> [Exercise brief]: Exactly as written, output each record given below.

> [Source material]:
○ ○ ○
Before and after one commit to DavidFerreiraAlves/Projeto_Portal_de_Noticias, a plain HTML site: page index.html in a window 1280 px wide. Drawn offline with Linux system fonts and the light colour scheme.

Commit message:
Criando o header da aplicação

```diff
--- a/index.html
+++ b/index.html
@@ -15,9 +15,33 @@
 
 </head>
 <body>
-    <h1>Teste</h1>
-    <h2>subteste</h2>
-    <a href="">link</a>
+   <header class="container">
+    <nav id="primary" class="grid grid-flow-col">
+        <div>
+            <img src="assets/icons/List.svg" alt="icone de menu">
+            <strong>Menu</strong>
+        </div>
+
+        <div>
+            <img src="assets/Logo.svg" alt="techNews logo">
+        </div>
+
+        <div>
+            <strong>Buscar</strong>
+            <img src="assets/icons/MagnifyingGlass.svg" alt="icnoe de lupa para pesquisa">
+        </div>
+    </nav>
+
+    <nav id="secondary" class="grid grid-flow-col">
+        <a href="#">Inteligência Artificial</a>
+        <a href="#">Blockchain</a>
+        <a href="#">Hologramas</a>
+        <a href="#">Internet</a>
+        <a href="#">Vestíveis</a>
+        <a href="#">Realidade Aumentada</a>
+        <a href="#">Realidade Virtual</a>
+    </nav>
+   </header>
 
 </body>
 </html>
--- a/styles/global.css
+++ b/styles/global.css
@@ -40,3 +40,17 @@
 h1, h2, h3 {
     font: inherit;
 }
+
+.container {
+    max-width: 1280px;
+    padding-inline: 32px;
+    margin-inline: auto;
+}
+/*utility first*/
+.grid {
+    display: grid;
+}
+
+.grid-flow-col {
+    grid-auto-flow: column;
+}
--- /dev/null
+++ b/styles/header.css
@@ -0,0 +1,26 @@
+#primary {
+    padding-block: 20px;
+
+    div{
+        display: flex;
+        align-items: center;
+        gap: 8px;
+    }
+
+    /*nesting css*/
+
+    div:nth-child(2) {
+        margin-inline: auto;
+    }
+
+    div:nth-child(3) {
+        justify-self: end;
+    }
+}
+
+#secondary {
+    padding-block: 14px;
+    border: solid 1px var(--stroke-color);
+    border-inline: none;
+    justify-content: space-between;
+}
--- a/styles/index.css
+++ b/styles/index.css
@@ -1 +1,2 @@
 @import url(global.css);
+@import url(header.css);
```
○ ○ ○
> [Exercise answer]:
Before and after one commit to DavidFerreiraAlves/Projeto_Portal_de_Noticias, a plain HTML site: page index.html in a window 1280 px wide. Drawn offline with Linux system fonts and the light colour scheme.

Commit message:
Criando o header da aplicação

```diff
--- a/index.html
+++ b/index.html
@@ -15,9 +15,33 @@
 
 </head>
 <body>
-    <h1>Teste</h1>
-    <h2>subteste</h2>
-    <a href="">link</a>
+   <header class="container">
+    <nav id="primary" class="grid grid-flow-col">
+        <div>
+            <img src="assets/icons/List.svg" alt="icone de menu">
+            <strong>Menu</strong>
+        </div>
+
+        <div>
+            <img src="assets/Logo.svg" alt="techNews logo">
+        </div>
+
+        <div>
+            <strong>Buscar</strong>
+            <img src="assets/icons/MagnifyingGlass.svg" alt="icnoe de lupa para pesquisa">
+        </div>
+    </nav>
+
+    <nav id="secondary" class="grid grid-flow-col">
+        <a href="#">Inteligência Artificial</a>
+        <a href="#">Blockchain</a>
+        <a href="#">Hologramas</a>
+        <a href="#">Internet</a>
+        <a href="#">Vestíveis</a>
+        <a href="#">Realidade Aumentada</a>
+        <a href="#">Realidade Virtual</a>
+    </nav>
+   </header>
 
 </body>
 </html>
--- a/styles/global.css
+++ b/styles/global.css
@@ -40,3 +40,17 @@
 h1, h2, h3 {
     font: inherit;
 }
+
+.container {
+    max-width: 1280px;
+    padding-inline: 32px;
+    margin-inline: auto;
+}
+/*utility first*/
+.grid {
+    display: grid;
+}
+
+.grid-flow-col {
+    grid-auto-flow: column;
+}
--- /dev/null
+++ b/styles/header.css
@@ -0,0 +1,26 @@
+#primary {
+    padding-block: 20px;
+
+    div{
+        display: flex;
+        align-items: center;
+        gap: 8px;
+    }
+
+    /*nesting css*/
+
+    div:nth-child(2) {
+        margin-inline: auto;
+    }
+
+    div:nth-child(3) {
+        justify-self: end;
+    }
+}
+
+#secondary {
+    padding-block: 14px;
+    border: solid 1px var(--stroke-color);
+    border-inline: none;
+    justify-content: space-between;
+}
--- a/styles/index.css
+++ b/styles/index.css
@@ -1 +1,2 @@
 @import url(global.css);
+@import url(header.css);
```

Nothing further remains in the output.